.comment-link {margin-left:.6em;}

Free Citizen

This writer espouses individual liberty, free markets, and limited government.

Location: Jackson, Mississippi, United States

Sunday, October 25, 2009

The Rights of the States

This book, one of the very best I have ever read, is chock-a-block with quotable passages. The excerpt below is, in my view, superb.

The mention of Daniel Webster reminds me that, when he was chairman of the Senate Finance Committee, he was regularly receiving a retainer for his legal services from the head of the National Bank, the forerunner of the Federal Reserve. That would be comparable today to Senator Max Baucus getting a retainer from Ben Bernanke.

Hmmm... interesting that Mrs. Lane does not say that slavery was a cause of the War of Northern Aggression. ~~ SR


The most atrocious, bloodiest and most costly war of the [1800s] was the war between these States. Its cause was the Federal Government's so-called "Protective" tariff.

This tariff is a restriction of trade. Its original purpose was to protect this country's infant industries. Ordinary Americans fought it until 1896. [In 1933,] American farmers began taking money from all American tax-payers in payment for reducing this country's food supplies, on the ground that this payment is "the farmers' protective tariff."

From the first, this Protective tariff worked as all attempts to control productive human energy have always worked. It made everyone poorer. But the owners of the infant industries, still pagan-minded, still regarding wealth as a static quantity, and Government as Authority, imagined that this restriction of trade was making them prosperous.

How could they prosper, they reasoned, except by taking prosperity from someone else? If this universe is static, wealth does not increase; a man can get a dollar only by taking it from another man. The idea that prices can go down while wages and profits increase, naturally never entered their heads, because in all history this had never occurred.

The Government's kind protection was taking money from most Americans and giving it to the factory-owners, thus making their customers poorer and reducing the market for factory products.
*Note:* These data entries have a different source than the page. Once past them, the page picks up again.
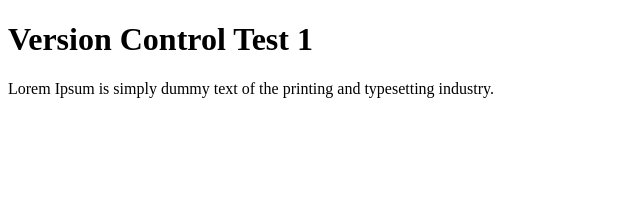
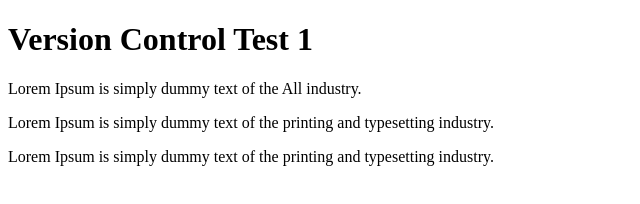
Before and after one commit to LakmalSenevirathna/Test-Version-Control, a plain HTML site: page Index-Copy-Copy.html in a window 1280 px wide. Shown: the whole page, without its empty margins (0-640 px from the left). Drawn offline with Linux system fonts and the light colour scheme.

Commit message:
git commit test three

```diff
--- a/Index-Copy-Copy.html
+++ b/Index-Copy-Copy.html
@@ -7,6 +7,8 @@
 </head>
 <body>
     <h1>Version Control Test 1</h1>
+    <p>Lorem Ipsum is simply dummy text of the All industry.</p>
+    <p>Lorem Ipsum is simply dummy text of the printing and typesetting industry.</p>
     <p>Lorem Ipsum is simply dummy text of the printing and typesetting industry.</p>
 </body>
 </html>
```
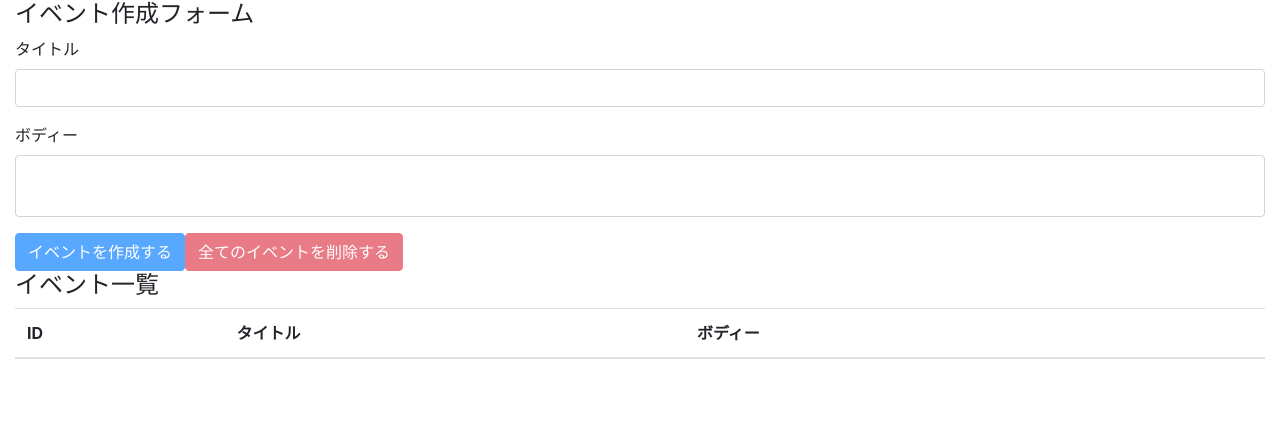
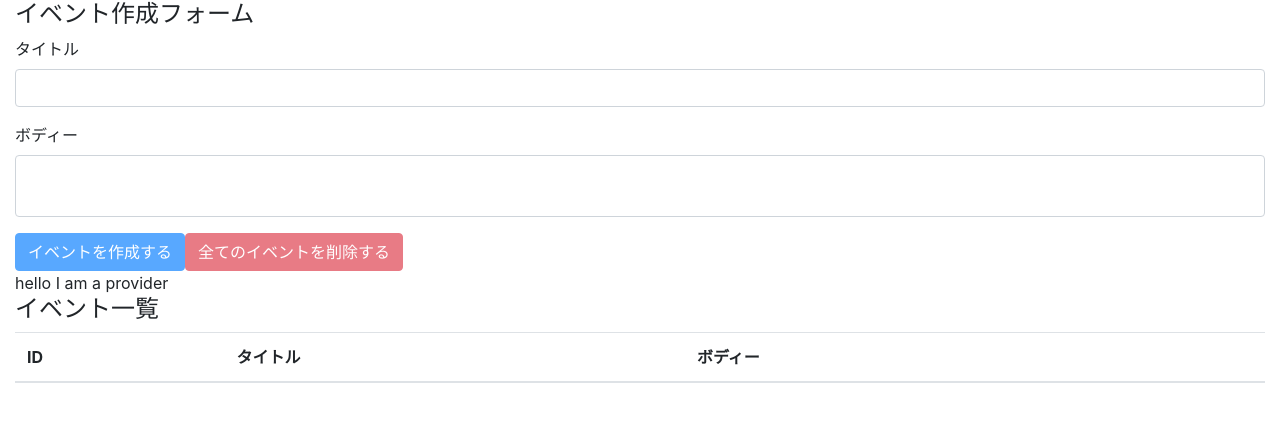
Before and after one commit to keitomasaki/react-hooks-101, a React (Create React App) app in the folder react-hooks-101/: page / in a window 1280 px wide. Shown: the top 422 px of the page. Built offline with nearby package versions, Linux system fonts and the light colour scheme.

Commit message:
setup react context provider

```diff
--- a/react-hooks-101/src/components/App.js
+++ b/react-hooks-101/src/components/App.js
@@ -3,15 +3,20 @@
 import reducer from "../reducers/";
 import EventForm from "./EventForm";
 import Events from "./Events";
+import AppContext from "../contexts/AppContext";
+
+console.log({ AppContext });
 
 const App = (props) => {
   const [state, dispatch] = useReducer(reducer, []);
 
   return (
-    <div className="container-fluid">
-      <EventForm state={state} dispatch={dispatch} />
-      <Events state={state} dispatch={dispatch} />
-    </div>
+    <AppContext.Provider value={"hello I am a provider"}>
+      <div className="container-fluid">
+        <EventForm state={state} dispatch={dispatch} />
+        <Events state={state} dispatch={dispatch} />
+      </div>
+    </AppContext.Provider>
   );
 };
 
--- a/react-hooks-101/src/components/Events.js
+++ b/react-hooks-101/src/components/Events.js
@@ -1,9 +1,12 @@
-import React from "react";
+import React, { useContext } from "react";
 import Event from "./Event";
+import AppContext from "../contexts/AppContext";
 
 const Events = ({ state, dispatch }) => {
+  const value = useContext(AppContext);
   return (
     <>
+      <div>{value}</div>
       <h4>イベント一覧</h4>
       <table className="table table-hover">
         <thead>
```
Believe it or not, this is what the factory-owners wanted, and they got it and kept it, by buying Daniel Webster and assorted lots of cheaper Congressmen, both northern and southern.

Ordinary dumb Americans fought that tariff for a hundred years, because it was counter-revolutionary and because it was a use of force to take money from most citizens and give it to a few. Southern Americans fought it politically until 1860, for the same reasons and also because they were selling cotton on the world market and wanted to buy manufactured goods at world prices. They claimed a right to nullify the tariff in their own ports; they did open their ports, and the Federal Government threatened war and made them close them.

The election of 1860 decided that this tariff would be raised still higher. So Southerners claimed the right to leave the Union, which all States had until then maintained, and they did leave it. They formed a Government, and when Federal troops would not withdraw from their States, they attacked the Federal troops.

That was the most brutal war that civilized men had ever fought. In that war, Americans revived a barbarity that had not been practiced since Genghis Khan, but is Hitler's method today: cold-blooded atrocities committed on unarmed civilians and women and children, by regular troops acting under orders (italics added).

Northerners fought to save the American Revolution by saving the Union. Southerners fought to save the Revolution by defending the rights of the States.

... . A shift in the Constitutional balance of power in this Government, ever since that war ended, may yet prove that the Southerners were right.

That war cost the lives of half a million Americans. ...

~~ Rose Wilder Lane, The Discovery of Freedom: Man's Struggle Against Authority (New York, 1943), pp. 63-64.


Post a Comment

Links to this post:

Create a Link

<< Home